*Problem details*
After reading the data below, copy out every line that contains the word "must".

• • • •

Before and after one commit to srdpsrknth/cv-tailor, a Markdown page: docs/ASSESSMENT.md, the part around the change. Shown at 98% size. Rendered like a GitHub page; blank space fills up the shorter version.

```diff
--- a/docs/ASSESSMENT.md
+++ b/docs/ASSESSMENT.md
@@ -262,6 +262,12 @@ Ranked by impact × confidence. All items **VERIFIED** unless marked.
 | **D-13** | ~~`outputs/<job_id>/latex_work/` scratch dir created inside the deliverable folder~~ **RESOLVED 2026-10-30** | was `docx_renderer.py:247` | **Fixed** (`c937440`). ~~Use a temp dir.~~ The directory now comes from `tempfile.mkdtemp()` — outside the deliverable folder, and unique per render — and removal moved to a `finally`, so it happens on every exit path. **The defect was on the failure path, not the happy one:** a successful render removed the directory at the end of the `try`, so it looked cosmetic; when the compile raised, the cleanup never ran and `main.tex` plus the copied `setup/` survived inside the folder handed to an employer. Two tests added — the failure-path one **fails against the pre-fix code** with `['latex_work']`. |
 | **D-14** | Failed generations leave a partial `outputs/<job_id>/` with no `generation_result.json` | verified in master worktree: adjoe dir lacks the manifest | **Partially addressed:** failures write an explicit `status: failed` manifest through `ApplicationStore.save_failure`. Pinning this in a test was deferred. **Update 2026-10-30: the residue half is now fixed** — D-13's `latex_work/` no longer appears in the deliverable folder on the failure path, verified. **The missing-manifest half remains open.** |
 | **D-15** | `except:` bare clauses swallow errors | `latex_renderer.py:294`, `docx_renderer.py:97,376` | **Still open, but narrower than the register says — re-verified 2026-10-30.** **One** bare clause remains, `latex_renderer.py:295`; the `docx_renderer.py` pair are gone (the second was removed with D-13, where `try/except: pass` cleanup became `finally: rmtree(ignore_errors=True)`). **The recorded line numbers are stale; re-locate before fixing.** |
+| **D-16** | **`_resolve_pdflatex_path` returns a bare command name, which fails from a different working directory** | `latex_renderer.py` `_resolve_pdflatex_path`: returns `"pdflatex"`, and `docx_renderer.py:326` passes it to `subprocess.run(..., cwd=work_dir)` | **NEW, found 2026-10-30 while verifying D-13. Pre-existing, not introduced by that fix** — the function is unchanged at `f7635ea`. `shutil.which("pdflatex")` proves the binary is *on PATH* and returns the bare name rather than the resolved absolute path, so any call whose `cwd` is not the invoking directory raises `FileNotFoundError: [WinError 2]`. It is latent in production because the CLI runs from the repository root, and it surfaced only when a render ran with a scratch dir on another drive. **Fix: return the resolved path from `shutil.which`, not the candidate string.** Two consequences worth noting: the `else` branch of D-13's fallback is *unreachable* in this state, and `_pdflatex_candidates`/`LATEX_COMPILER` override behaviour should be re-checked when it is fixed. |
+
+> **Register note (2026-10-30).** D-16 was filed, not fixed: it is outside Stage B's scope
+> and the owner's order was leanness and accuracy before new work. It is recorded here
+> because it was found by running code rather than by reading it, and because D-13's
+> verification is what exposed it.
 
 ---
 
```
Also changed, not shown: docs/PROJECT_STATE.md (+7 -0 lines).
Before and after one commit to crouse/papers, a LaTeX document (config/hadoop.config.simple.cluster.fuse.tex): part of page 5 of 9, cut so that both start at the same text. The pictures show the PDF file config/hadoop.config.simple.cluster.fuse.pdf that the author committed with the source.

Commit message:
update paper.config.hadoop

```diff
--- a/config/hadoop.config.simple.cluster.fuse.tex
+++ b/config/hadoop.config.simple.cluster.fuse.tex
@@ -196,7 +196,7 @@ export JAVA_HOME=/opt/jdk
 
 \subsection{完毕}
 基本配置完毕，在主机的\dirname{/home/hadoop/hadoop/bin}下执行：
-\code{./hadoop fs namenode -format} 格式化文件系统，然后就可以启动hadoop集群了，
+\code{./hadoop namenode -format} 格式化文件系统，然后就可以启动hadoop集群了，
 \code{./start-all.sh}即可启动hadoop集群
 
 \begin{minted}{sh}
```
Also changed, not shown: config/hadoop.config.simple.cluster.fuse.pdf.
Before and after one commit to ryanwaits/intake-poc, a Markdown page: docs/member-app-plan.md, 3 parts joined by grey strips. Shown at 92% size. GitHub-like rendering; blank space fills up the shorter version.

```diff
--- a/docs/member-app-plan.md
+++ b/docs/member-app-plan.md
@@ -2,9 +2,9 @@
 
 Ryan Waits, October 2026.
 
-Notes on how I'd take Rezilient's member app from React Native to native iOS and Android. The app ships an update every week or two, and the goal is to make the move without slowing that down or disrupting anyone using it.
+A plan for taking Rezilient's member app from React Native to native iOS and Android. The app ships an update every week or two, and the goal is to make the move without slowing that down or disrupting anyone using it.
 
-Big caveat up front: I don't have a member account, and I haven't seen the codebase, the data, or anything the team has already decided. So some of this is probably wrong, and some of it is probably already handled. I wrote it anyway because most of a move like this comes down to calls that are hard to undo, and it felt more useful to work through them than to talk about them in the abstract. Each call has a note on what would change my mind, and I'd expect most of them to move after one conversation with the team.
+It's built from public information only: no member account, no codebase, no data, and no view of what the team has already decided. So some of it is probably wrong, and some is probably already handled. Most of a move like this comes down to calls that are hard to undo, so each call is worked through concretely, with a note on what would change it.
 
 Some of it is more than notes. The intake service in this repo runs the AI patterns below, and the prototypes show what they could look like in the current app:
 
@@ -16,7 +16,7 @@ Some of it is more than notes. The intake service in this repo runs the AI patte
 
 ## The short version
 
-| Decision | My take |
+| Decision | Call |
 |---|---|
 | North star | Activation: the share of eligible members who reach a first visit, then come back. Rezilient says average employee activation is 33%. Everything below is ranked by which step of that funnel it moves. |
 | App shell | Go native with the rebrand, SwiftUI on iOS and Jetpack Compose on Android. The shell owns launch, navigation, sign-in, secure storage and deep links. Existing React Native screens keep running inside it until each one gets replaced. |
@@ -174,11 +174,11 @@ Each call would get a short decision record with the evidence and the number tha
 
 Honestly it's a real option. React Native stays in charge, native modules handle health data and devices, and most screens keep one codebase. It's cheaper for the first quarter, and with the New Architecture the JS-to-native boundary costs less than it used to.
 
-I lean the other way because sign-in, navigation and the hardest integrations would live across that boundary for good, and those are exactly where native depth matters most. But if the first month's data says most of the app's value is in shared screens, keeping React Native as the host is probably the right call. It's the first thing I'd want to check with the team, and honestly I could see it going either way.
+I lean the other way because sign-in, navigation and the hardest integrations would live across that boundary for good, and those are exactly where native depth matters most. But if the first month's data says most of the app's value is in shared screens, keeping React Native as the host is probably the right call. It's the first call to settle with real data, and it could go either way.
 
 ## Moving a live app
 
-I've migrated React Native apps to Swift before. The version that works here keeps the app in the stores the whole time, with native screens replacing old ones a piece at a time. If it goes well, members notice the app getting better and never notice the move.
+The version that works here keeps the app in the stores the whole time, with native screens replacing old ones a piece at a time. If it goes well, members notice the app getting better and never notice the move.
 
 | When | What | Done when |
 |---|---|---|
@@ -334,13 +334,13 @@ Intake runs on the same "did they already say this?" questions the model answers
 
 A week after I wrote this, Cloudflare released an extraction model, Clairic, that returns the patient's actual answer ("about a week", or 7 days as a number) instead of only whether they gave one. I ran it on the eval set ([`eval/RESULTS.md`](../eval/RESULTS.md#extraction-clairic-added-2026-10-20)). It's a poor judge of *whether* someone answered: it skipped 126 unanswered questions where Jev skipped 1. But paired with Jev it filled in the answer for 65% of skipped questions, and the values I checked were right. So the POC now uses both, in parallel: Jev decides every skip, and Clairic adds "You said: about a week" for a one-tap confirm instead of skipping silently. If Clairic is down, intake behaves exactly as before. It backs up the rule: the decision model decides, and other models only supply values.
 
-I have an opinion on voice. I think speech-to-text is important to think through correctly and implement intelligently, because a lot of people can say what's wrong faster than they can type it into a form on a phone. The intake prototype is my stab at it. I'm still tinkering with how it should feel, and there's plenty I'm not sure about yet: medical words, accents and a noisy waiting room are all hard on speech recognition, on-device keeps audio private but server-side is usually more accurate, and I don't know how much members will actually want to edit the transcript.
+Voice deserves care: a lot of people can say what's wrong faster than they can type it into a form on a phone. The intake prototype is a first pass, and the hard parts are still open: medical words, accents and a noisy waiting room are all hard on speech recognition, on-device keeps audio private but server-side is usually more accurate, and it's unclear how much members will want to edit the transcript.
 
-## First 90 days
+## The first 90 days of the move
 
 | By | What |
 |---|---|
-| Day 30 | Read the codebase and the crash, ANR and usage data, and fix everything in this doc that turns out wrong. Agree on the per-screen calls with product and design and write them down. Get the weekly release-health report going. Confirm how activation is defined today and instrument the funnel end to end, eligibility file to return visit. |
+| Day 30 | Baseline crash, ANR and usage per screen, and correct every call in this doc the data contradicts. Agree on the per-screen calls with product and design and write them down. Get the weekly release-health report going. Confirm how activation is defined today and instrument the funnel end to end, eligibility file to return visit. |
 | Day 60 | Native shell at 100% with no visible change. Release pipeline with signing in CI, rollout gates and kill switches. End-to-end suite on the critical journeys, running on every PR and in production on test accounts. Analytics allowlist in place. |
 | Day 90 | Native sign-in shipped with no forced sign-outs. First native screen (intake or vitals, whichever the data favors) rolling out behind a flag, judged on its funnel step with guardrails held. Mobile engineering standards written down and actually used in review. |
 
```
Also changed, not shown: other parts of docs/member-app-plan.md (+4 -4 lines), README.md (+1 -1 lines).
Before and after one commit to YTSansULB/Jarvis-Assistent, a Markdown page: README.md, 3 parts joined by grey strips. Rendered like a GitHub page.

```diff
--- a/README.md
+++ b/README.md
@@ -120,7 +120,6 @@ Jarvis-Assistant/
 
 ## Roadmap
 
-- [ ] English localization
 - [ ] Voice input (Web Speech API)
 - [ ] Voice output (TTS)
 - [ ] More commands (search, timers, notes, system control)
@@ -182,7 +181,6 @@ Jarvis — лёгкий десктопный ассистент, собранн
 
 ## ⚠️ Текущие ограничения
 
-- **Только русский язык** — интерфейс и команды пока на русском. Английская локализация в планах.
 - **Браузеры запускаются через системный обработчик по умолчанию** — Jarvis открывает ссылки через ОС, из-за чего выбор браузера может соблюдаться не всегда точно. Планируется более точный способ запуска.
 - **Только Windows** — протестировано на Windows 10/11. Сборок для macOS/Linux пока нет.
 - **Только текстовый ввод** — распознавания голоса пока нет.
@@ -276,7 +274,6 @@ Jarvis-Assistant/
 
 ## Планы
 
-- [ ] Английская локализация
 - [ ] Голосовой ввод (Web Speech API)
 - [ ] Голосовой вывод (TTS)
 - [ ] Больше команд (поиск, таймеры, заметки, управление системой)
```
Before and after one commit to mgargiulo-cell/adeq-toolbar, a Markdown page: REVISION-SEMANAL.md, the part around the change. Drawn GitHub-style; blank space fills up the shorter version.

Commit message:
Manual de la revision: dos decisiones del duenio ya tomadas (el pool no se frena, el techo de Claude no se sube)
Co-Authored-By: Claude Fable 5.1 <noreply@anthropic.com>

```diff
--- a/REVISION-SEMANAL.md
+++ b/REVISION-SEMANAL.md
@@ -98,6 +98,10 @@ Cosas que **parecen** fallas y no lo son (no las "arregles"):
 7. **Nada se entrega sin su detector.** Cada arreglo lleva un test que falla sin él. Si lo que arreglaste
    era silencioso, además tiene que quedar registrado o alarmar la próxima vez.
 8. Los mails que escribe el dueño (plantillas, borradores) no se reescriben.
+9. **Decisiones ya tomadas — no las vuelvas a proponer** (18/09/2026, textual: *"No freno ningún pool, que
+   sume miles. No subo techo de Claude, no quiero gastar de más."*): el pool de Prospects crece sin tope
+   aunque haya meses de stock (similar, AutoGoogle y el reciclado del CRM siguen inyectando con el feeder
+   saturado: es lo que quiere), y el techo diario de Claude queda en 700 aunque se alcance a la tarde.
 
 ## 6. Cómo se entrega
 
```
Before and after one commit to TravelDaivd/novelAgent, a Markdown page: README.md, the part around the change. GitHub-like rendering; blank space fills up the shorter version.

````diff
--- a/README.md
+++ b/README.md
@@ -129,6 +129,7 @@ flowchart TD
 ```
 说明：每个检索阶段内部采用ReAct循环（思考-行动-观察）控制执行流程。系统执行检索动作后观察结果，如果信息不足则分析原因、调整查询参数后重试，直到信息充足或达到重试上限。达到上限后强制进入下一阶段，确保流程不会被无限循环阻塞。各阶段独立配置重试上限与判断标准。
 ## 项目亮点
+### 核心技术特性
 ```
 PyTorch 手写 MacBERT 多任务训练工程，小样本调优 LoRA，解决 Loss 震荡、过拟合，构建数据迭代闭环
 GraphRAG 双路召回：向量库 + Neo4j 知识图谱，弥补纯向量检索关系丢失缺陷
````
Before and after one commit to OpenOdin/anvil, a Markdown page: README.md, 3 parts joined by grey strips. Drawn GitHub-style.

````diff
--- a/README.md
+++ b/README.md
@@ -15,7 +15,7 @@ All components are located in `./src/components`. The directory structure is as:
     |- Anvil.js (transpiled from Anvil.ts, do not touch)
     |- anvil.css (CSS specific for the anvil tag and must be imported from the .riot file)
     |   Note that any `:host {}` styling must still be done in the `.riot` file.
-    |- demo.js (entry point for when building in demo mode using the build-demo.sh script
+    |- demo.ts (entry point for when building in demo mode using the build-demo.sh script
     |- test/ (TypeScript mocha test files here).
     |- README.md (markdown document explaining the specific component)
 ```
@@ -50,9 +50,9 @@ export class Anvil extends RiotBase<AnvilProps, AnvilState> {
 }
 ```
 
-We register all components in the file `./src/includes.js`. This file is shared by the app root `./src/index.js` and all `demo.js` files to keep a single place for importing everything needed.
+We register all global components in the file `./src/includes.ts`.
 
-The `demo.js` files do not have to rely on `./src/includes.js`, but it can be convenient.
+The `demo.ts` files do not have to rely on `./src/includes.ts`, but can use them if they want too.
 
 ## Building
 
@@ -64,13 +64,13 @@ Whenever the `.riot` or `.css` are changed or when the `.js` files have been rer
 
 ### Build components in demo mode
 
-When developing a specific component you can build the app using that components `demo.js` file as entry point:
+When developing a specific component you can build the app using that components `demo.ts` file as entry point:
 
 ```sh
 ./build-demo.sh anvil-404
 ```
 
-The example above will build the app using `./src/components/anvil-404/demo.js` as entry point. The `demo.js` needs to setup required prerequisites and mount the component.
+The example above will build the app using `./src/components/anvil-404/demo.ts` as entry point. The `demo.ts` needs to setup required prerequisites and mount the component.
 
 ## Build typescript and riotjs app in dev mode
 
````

• • • •

*Written solution*
     |- anvil.css (CSS specific for the anvil tag and must be imported from the .riot file)
     |   Note that any `:host {}` styling must still be done in the `.riot` file.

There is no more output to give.